He wants them to be amazed by the magnificent Lake Baikal.
Slava recognises that something powerful is happening in Russia right now. The environment is bringing people together. I've seen it too. I've been to Russia four times in the last 18 months, and witnessed what I’ve described in the media as an Environmental Glasnost. Everyone is talking about the environment, from Slava Fetisov to Sergei Ivanov, who invited me to meet with him at the new Ministry of Ecology in the Kremlin; from the people of Baikalsk to the young people in the streets of Moscow who now cite the environment among their top three concerns.
Talk becomes action
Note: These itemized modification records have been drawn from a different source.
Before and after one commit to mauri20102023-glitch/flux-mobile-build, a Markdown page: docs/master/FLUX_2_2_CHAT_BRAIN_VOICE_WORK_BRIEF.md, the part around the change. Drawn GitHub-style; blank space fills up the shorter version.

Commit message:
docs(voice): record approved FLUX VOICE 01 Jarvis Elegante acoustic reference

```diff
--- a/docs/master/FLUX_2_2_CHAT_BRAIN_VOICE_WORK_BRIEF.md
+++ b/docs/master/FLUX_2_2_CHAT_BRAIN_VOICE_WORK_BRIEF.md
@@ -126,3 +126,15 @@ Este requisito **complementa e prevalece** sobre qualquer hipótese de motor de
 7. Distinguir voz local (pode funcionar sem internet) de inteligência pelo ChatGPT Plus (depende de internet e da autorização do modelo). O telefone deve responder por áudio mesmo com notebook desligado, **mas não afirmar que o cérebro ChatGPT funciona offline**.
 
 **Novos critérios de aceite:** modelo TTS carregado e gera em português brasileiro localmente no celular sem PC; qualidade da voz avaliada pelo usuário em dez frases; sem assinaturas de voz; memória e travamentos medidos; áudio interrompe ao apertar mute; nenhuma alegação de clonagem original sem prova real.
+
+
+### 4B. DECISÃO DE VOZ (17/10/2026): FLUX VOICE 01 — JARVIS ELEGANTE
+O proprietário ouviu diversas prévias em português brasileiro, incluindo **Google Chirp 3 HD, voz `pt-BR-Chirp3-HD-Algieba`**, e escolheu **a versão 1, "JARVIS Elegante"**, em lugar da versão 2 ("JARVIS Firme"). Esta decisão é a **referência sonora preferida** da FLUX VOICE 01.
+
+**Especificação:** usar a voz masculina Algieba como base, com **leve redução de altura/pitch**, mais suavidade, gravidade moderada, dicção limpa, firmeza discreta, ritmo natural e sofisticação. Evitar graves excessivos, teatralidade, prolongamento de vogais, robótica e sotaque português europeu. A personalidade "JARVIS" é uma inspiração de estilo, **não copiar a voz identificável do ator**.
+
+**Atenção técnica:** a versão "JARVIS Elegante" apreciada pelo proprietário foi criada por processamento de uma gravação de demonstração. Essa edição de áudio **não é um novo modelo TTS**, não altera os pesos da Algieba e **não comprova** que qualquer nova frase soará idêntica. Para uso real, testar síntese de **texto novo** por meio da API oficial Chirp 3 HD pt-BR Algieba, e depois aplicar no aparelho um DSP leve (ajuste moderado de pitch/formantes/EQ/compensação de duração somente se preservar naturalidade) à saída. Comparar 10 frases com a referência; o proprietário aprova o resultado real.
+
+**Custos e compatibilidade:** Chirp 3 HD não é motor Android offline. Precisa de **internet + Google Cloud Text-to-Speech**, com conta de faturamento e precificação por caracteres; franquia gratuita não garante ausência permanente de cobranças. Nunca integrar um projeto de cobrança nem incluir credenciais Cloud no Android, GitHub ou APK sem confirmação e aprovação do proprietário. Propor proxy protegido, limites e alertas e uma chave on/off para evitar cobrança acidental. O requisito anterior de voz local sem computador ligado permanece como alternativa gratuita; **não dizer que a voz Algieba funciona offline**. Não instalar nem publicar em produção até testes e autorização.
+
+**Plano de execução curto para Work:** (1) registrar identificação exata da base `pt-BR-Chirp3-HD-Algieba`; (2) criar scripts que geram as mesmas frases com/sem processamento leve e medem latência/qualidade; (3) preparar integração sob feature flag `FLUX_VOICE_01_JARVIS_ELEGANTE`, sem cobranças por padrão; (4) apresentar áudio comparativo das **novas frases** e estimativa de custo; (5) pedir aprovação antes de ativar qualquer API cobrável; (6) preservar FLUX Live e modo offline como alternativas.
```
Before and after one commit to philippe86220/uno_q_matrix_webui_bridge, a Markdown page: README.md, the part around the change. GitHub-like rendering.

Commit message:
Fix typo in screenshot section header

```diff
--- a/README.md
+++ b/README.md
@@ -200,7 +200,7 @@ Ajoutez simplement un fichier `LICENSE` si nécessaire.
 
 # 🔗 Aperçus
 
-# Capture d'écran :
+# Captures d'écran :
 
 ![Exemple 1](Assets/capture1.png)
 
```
The movement is building momentum. Last year Russia signed the Paris Climate Agreement. In February the Russian Patriarch visited Antarctica. In March it was announced that 2017 would be the Year of Ecology. A few months ago the vulnerable Arctic ecosystem around the Franz Josef Land archipelago was included in the Arktika National Park. Russia will shortly have the opportunity to sign an even bigger agreement, to make the Ross Sea into the biggest Marine Protected Area the world has ever seen.
This last issue is close to my heart. The urgent need to protect this unique and precious ocean wilderness is the reason for my swims in Antarctica, and for my many visits to Moscow. Because, despite Russia's great tradition of polar exploration at both ends of the earth, and despite the fact that it was a Russian, Admiral Bellingshausen, who first discovered Antarctica, Russia has rejected the move to protect the Ross Sea no fewer than five times. It is my sincere hope that this time, in the spirit of Environmental Glasnost, Russia will join the rest of the world in October by creating an MPA bigger than France, Germany and the United Kingdom all put together.
Lake Baikal is the jewel in Russia's wilderness crown. Russia has the power to protect it, and to make the Ross Sea the largest protected wilderness area in the world.
If we don't guard them both now we run the very real risk of losing them forever. But if we do, we'll show that our actions speak much louder than our words.
Sergei Ivanov knows this. Slava Fetisov knows this. The young people of Russia know this, and the inhabitants of Baikalsk know this.
Protect your environment, and it will protect you.
Lewis Pugh is an endurance swimmer and the UN Environment Patron of the Oceans